⟨
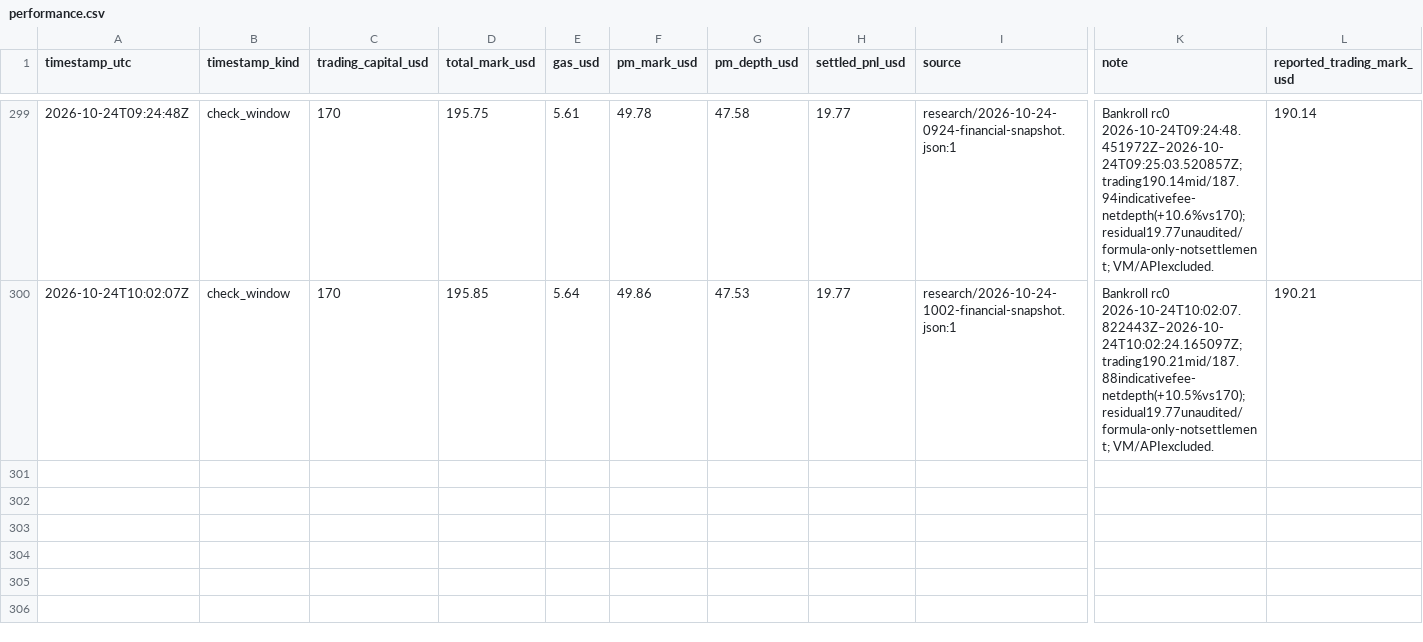
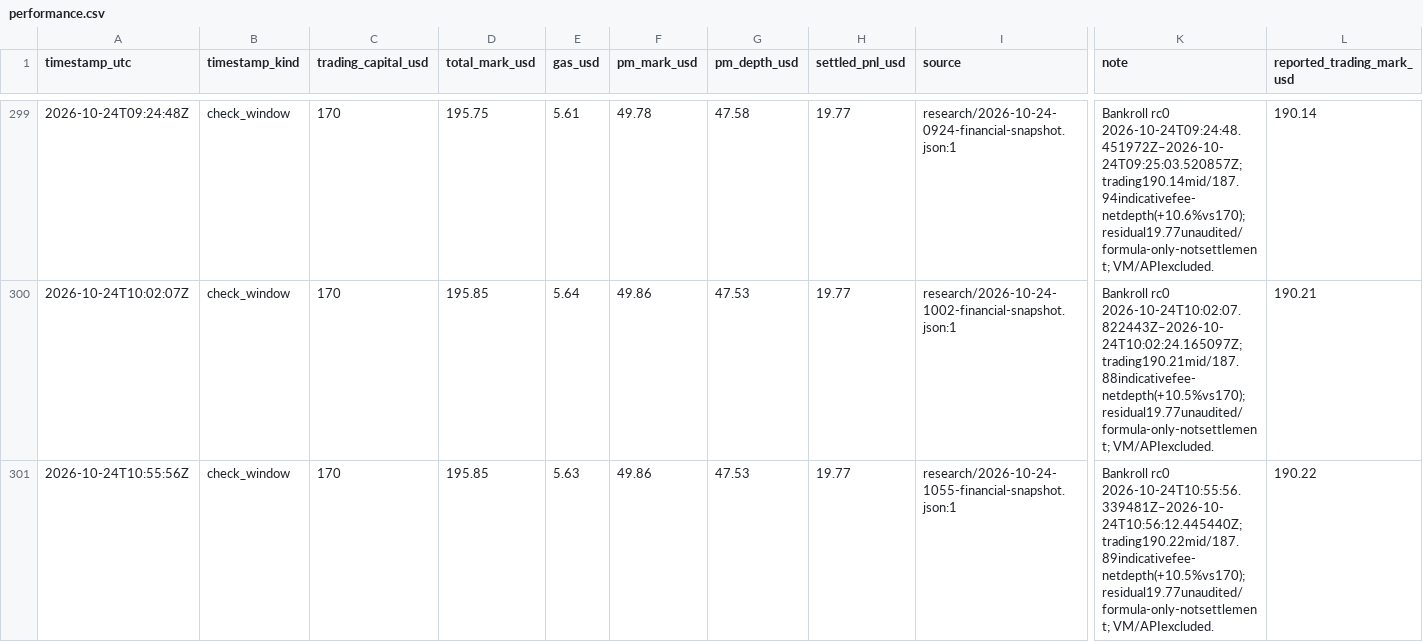
Before and after one commit to philippmerz/polyclaude, a CSV file: docs/performance.csv, drawn as a sheet; only a part is shown, gaps mark what is left out; rows hold the shown columns only; the diff names each change by its address in the sheet, - before the commit and + after, or states it on an @@ line.

```diff
--- a/docs/performance.csv
+++ b/docs/performance.csv
+row 301: 2026-10-24T10:55:56Z | check_window | 170 | 195.85 | 5.63 | 49.86 | 47.53 | 19.77 | research/2026-10-24-1055-financial-snapshot.json:1 | Bankroll rc0 2026-10-24T10:55:56.339481Z–2026-10-24T10:56:12.445440Z; trading190.22mid/187.89indicativefee-netdepth(+10.5%vs170); residual19.77unaudited/formula-only-notsettlement; VM/APIexcluded. | 190.22
```
Also changed, not shown: 9 other files.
⟩
Pictures are not part of the copy; retype all the other material exactly.

Before and after one commit to philippmerz/polyclaude, a CSV file: docs/performance.csv, drawn as a sheet; only a part is shown, gaps mark what is left out; rows hold the shown columns only; the diff names each change by its address in the sheet, - before the commit and + after, or states it on an @@ line.

```diff
--- a/docs/performance.csv
+++ b/docs/performance.csv
+row 301: 2026-10-24T10:55:56Z | check_window | 170 | 195.85 | 5.63 | 49.86 | 47.53 | 19.77 | research/2026-10-24-1055-financial-snapshot.json:1 | Bankroll rc0 2026-10-24T10:55:56.339481Z–2026-10-24T10:56:12.445440Z; trading190.22mid/187.89indicativefee-netdepth(+10.5%vs170); residual19.77unaudited/formula-only-notsettlement; VM/APIexcluded. | 190.22
```
Also changed, not shown: 9 other files.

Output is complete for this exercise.